'''

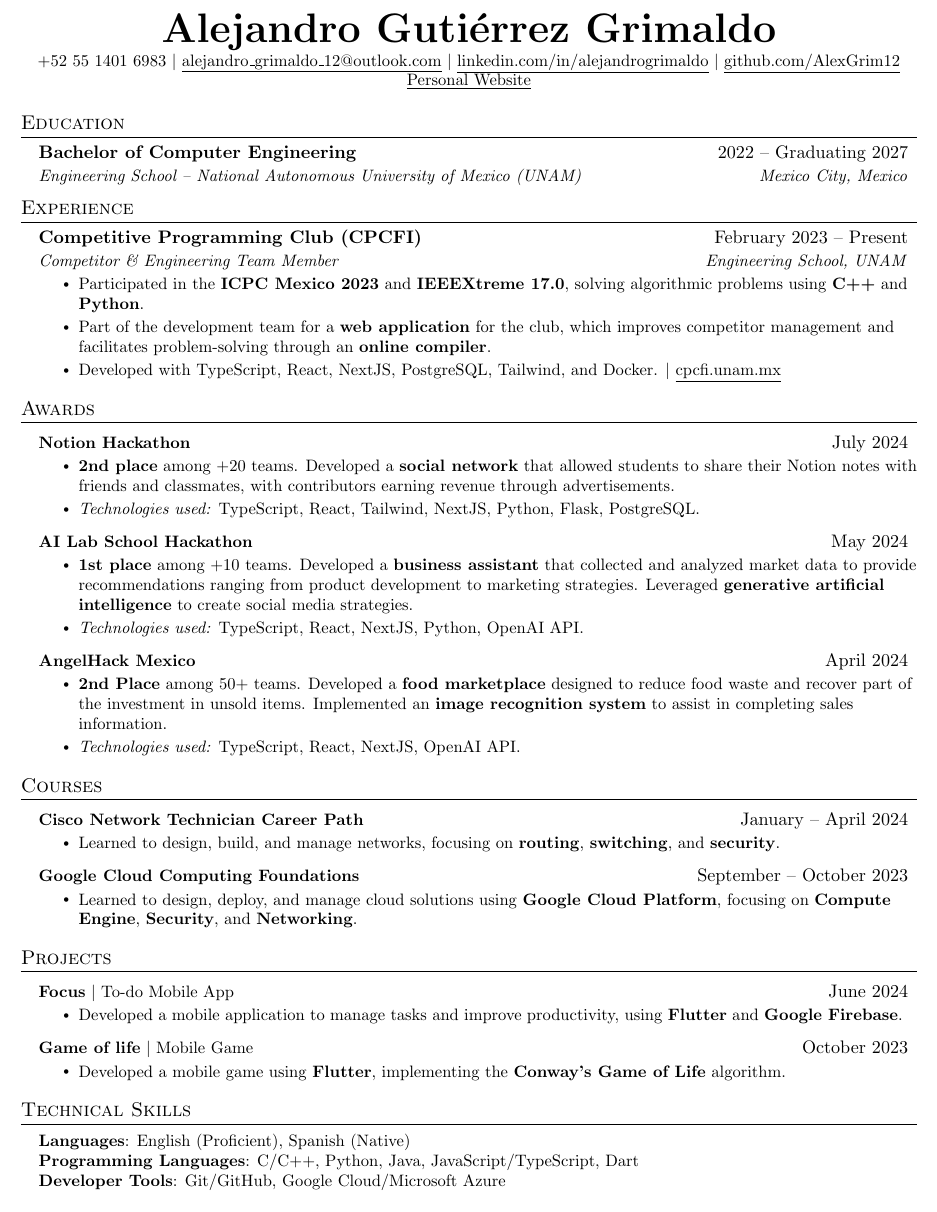
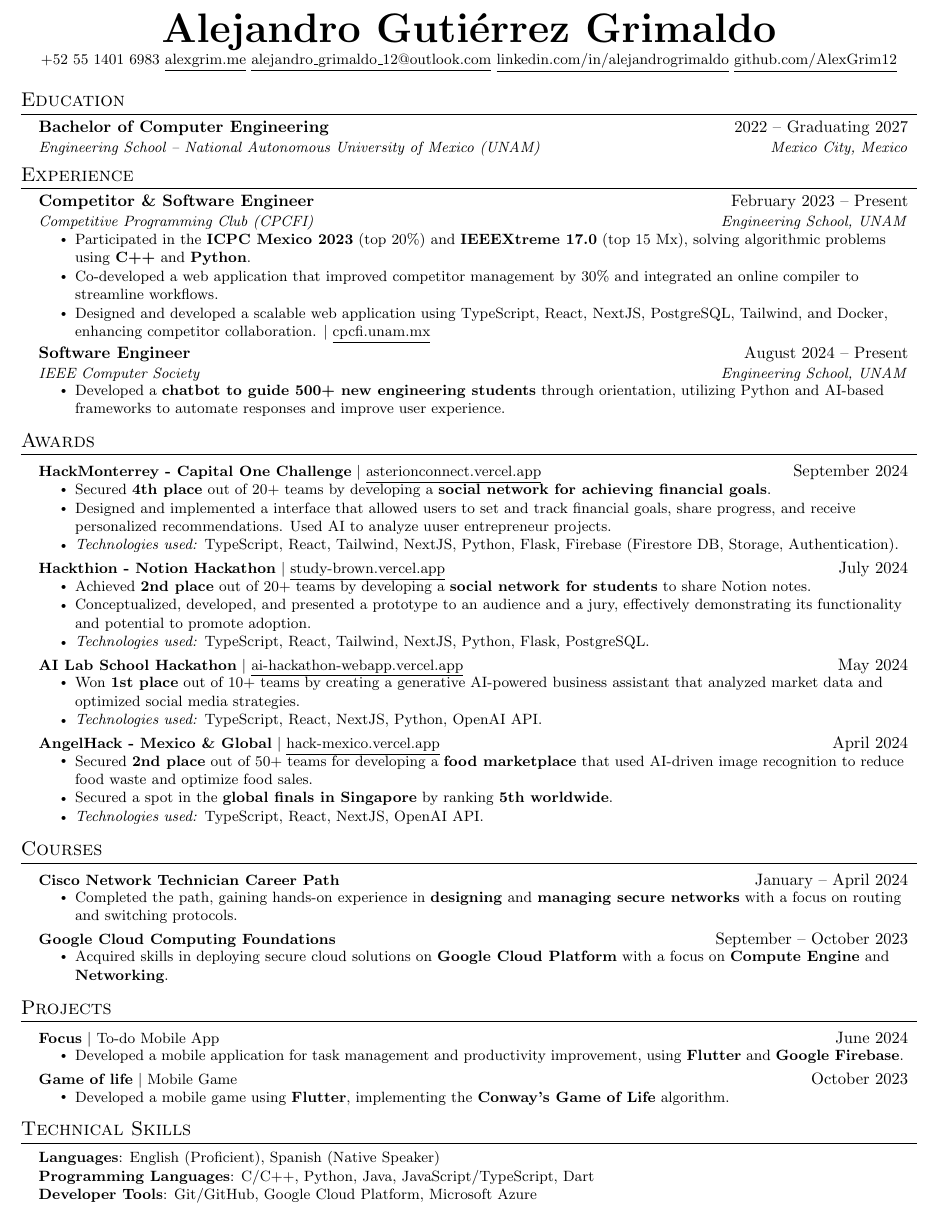
Before and after one commit to AlexGrim12/Resume, a LaTeX CV (resume.tex): part of the page, cut so that both start at the same text. Compiled offline with pdfLaTeX.

Commit message:
Update resume files and fix formatting issues

```diff
--- a/resume.tex
+++ b/resume.tex
@@ -5,7 +5,7 @@
 % License : MIT
 %------------------------
 
-\documentclass[letterpaper,11pt]{article}
+\documentclass[letterpaper,10pt]{article}
 
 \usepackage{latexsym}
 \usepackage[empty]{fullpage}
@@ -114,10 +114,12 @@
 
 \begin{center}
   \textbf{\Huge \scshape Alejandro Gutiérrez Grimaldo} \\ \vspace{1pt}
-  \small +52 55 1401 6983 $|$ \href{mailto:alejandro\_grimaldo\_12@outlook.com}{\underline{alejandro\_grimaldo\_12@outlook.com}} $|$
-  \href{https://www.linkedin.com/in/alejandrogrimaldo}{\underline{linkedin.com/in/alejandrogrimaldo}} $|$
+
+  \small +52 55 1401 6983
+  \href{https://alexgrim.me/}{\underline{alexgrim.me}}
+  \href{mailto:alejandro\_grimaldo\_12@outlook.com}{\underline{alejandro\_grimaldo\_12@outlook.com}}
+  \href{https://www.linkedin.com/in/alejandrogrimaldo}{\underline{linkedin.com/in/alejandrogrimaldo}}
   \href{https://github.com/AlexGrim12}{\underline{github.com/AlexGrim12}}
-  \href{https://alejandrogrimaldo.vercel.app}{\underline{Personal Website}}
 \end{center}
 
 %-----------EDUCATION-----------
@@ -134,20 +136,20 @@
 \resumeSubHeadingListStart
 
 \resumeSubheading
-{Competitive Programming Club (CPCFI)}{February 2023 -- Present}
-{Competitor \& Engineering Team Member}{Engineering School, UNAM}
+{Competitor \& Software Engineer}{February 2023 -- Present}
+{Competitive Programming Club (CPCFI)}{Engineering School, UNAM}
 \resumeItemListStart
-\resumeItem{Participated in the {\textbf{ICPC Mexico 2023}}  and {\textbf{IEEEXtreme 17.0}}, solving algorithmic problems using {\textbf{C++}} and {\textbf{Python}}.}
-\resumeItem{Part of the development team for a {\textbf{web application}} for the club, which improves competitor management and facilitates problem-solving through an {\textbf{online compiler}}. }
-\resumeItem{Developed with TypeScript, React, NextJS, PostgreSQL, Tailwind, and Docker. {$ | $} {\href{http://www.cpcfi.unam.mx:3000} {\underline{cpcfi.unam.mx}}}}
+\resumeItem{Participated in the {\textbf{ICPC Mexico 2023}} (top 20\%)  and {\textbf{IEEEXtreme 17.0}} (top 15 Mx), solving algorithmic problems using {\textbf{C++}} and {\textbf{Python}}.}
+\resumeItem{Co-developed a web application that improved competitor management by 30\% and integrated an online compiler to streamline workflows. }
+\resumeItem{Designed and developed a scalable web application using TypeScript, React, NextJS, PostgreSQL, Tailwind, and Docker, enhancing competitor collaboration. {$ | $} {\href{http://www.cpcfi.unam.mx:3000} {\underline{cpcfi.unam.mx}}}}
 \resumeItemListEnd
 
-% \resumeSubheading
-% {IEEE Computer Society}{August 2024 -- Present}
-% {Projects Team Member}{Engineering School, UNAM}
-% \resumeItemListStart
-% \resumeItem{Desarrollando un chatbot para la orientacion de alumnos de nuevo ingreso en la facultad de ingenieria.}
-% \resumeItemListEnd
+\resumeSubheading
+{Software Engineer}{August 2024 -- Present}
+{IEEE Computer Society}{Engineering School, UNAM}
+\resumeItemListStart
+\resumeItem{Developed a {\textbf{chatbot to guide 500+ new engineering students}} through orientation, utilizing Python and AI-based frameworks to automate responses and improve user experience.}
+\resumeItemListEnd
 
 
 \resumeSubHeadingListEnd
@@ -157,9 +159,18 @@
 \resumeSubHeadingListStart
 
 \resumeProjectHeading
-{\textbf{Notion Hackathon}}{July 2024}
+{\textbf{HackMonterrey - Capital One Challenge}  {$ | $} {\href{https://asterionconnect.vercel.app/} {\underline{asterionconnect.vercel.app}}}}{September 2024}
 \resumeItemListStart
-\resumeItem{{\textbf{2nd place}} among +20 teams. Developed a \textbf{social network} that allowed students to share their Notion notes with friends and classmates, with contributors earning revenue through advertisements.}
+\resumeItem{Secured \textbf{4th place} out of 20+ teams by developing a \textbf{social network for achieving financial goals}.}
+\resumeItem{Designed and implemented a interface that allowed users to set and track financial goals, share progress, and receive personalized recommendations. Used AI to analyze uuser entrepreneur projects.}
+\resumeItem{\textit{Technologies used:} TypeScript, React, Tailwind, NextJS, Python, Flask, Firebase (Firestore DB, Storage, Authentication).}
+\resumeItemListEnd
+
+\resumeProjectHeading
+{\textbf{Hackthion - Notion Hackathon}  {$ | $} {\href{https://study-brown.vercel.app//} {\underline{study-brown.vercel.app}}}}{July 2024}
+\resumeItemListStart
+\resumeItem{Achieved \textbf{2nd place} out of 20+ teams by developing a \textbf{social network for students} to share Notion notes. }
+\resumeItem{Conceptualized, developed, and presented a prototype to an audience and a jury, effectively demonstrating its functionality and potential to promote adoption.}
 \resumeItem{\textit{Technologies used:} TypeScript, React, Tailwind, NextJS, Python, Flask, PostgreSQL.}
 \resumeItemListEnd
 
@@ -171,9 +182,9 @@
 % \resumeItemListEnd
 
 \resumeProjectHeading
-{\textbf{AI Lab School Hackathon}}{May 2024}
+{\textbf{AI Lab School Hackathon} {$ | $} {\href{https://ai-hackathon-webapp.vercel.app/} {\underline{ai-hackathon-webapp.vercel.app}}}}{May 2024}
 \resumeItemListStart
-\resumeItem{{\textbf{1st place}} among +10 teams. Developed a \textbf{business assistant} that collected and analyzed market data to provide recommendations ranging from product development to marketing strategies. Leveraged \textbf{generative artificial intelligence} to create social media strategies.}
+\resumeItem{Won \textbf{1st place} out of 10+ teams by creating a generative AI-powered business assistant that analyzed market data and optimized social media strategies.}
 \resumeItem{\textit{Technologies used:} TypeScript, React, NextJS, Python, OpenAI API.}
 \resumeItemListEnd
 
@@ -185,10 +196,11 @@
 % \resumeItemListEnd
 
 \resumeProjectHeading
-{\textbf{AngelHack Mexico}}{April 2024}
+{\textbf{AngelHack - Mexico \& Global} {$ | $} {\href{https://hack-mexico.vercel.app/landingpage} {\underline{hack-mexico.vercel.app}}}}{April 2024}
 \resumeItemListStart
-\resumeItem{\textbf{2nd Place} among 50+ teams.
-  Developed a \textbf{food marketplace} designed to reduce food waste and recover part of the investment in unsold items. Implemented an \textbf{image recognition system} to assist in completing sales information.}
+\resumeItem{Secured \textbf{2nd place} out of 50+ teams for developing a \textbf{food marketplace} that used AI-driven image recognition to reduce food waste and optimize food sales.}
+% Obtuvo el quito lugar mundial lo que le permitio clasificar a la final mundial de en singapur.
+\resumeItem{Secured a spot in the \textbf{global finals in Singapore} by ranking \textbf{5th worldwide}.}
 \resumeItem{\textit{Technologies used:} TypeScript, React, NextJS, OpenAI API.}
 \resumeItemListEnd
 
@@ -215,13 +227,13 @@
 \resumeProjectHeading
 {\textbf{Cisco Network Technician Career Path}}{January -- April 2024}
 \resumeItemListStart
-\resumeItem{Learned to design, build, and manage networks, focusing on {\textbf{routing}}, {\textbf{switching}}, and {\textbf{security}}.}
+\resumeItem{Completed the path, gaining hands-on experience in \textbf{designing} and \textbf{managing secure networks} with a focus on routing and switching protocols.}
 \resumeItemListEnd
 
 \resumeProjectHeading
 {\textbf{Google Cloud Computing Foundations}}{September -- October 2023}
 \resumeItemListStart
-\resumeItem{Learned to design, deploy, and manage cloud solutions using \textbf{Google Cloud Platform}, focusing on \textbf{Compute Engine}, \textbf{Security}, and \textbf{Networking}.}
+\resumeItem{Acquired skills in deploying secure cloud solutions on \textbf{Google Cloud Platform} with a focus on \textbf{Compute Engine} and \textbf{Networking}.}
 \resumeItemListEnd
 
 \resumeSubHeadingListEnd
@@ -232,7 +244,7 @@
 \resumeProjectHeading
 {\textbf{Focus} $|$ To-do Mobile App}{June 2024}
 \resumeItemListStart
-\resumeItem{Developed a mobile application to manage tasks and improve productivity, using {\textbf{Flutter}} and {\textbf{Google Firebase}}.}
+\resumeItem{Developed a mobile application for task management and productivity improvement, using {\textbf{Flutter}} and {\textbf{Google Firebase}}.}
 \resumeItemListEnd
 
 \resumeProjectHeading
@@ -247,10 +259,10 @@
 \section{Technical Skills}
 \begin{itemize}[leftmargin=0.15in, label={}]
   \small{\item{
-        \textbf{Languages}{: English (Proficient), Spanish (Native)} \\
+        \textbf{Languages}{: English (Proficient), Spanish (Native Speaker)} \\
         \textbf{Programming Languages}{: C/C++, Python, Java, JavaScript/TypeScript, Dart} \\
         % \textbf{Frameworks}{: React, NextJS, Express, Flutter} \\
-        \textbf{Developer Tools}{: Git/GitHub, Google Cloud/Microsoft Azure} \\
+        \textbf{Developer Tools}{: Git/GitHub, Google Cloud Platform, Microsoft Azure} \\
         }}
 \end{itemize}
 
```
Also changed, not shown: resume.pdf, 4 other files.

'''

__Problem statement__. Show every line of the entries above where the word "Tailwind" occurs.

__Written solution__.
-\resumeItem{Developed with TypeScript, React, NextJS, PostgreSQL, Tailwind, and Docker. {$ | $} {\href{http://www.cpcfi.unam.mx:3000} {\underline{cpcfi.unam.mx}}}}
+\resumeItem{Designed and developed a scalable web application using TypeScript, React, NextJS, PostgreSQL, Tailwind, and Docker, enhancing competitor collaboration. {$ | $} {\href{http://www.cpcfi.unam.mx:3000} {\underline{cpcfi.unam.mx}}}}
+\resumeItem{\textit{Technologies used:} TypeScript, React, Tailwind, NextJS, Python, Flask, Firebase (Firestore DB, Storage, Authentication).}
 \resumeItem{\textit{Technologies used:} TypeScript, React, Tailwind, NextJS, Python, Flask, PostgreSQL.}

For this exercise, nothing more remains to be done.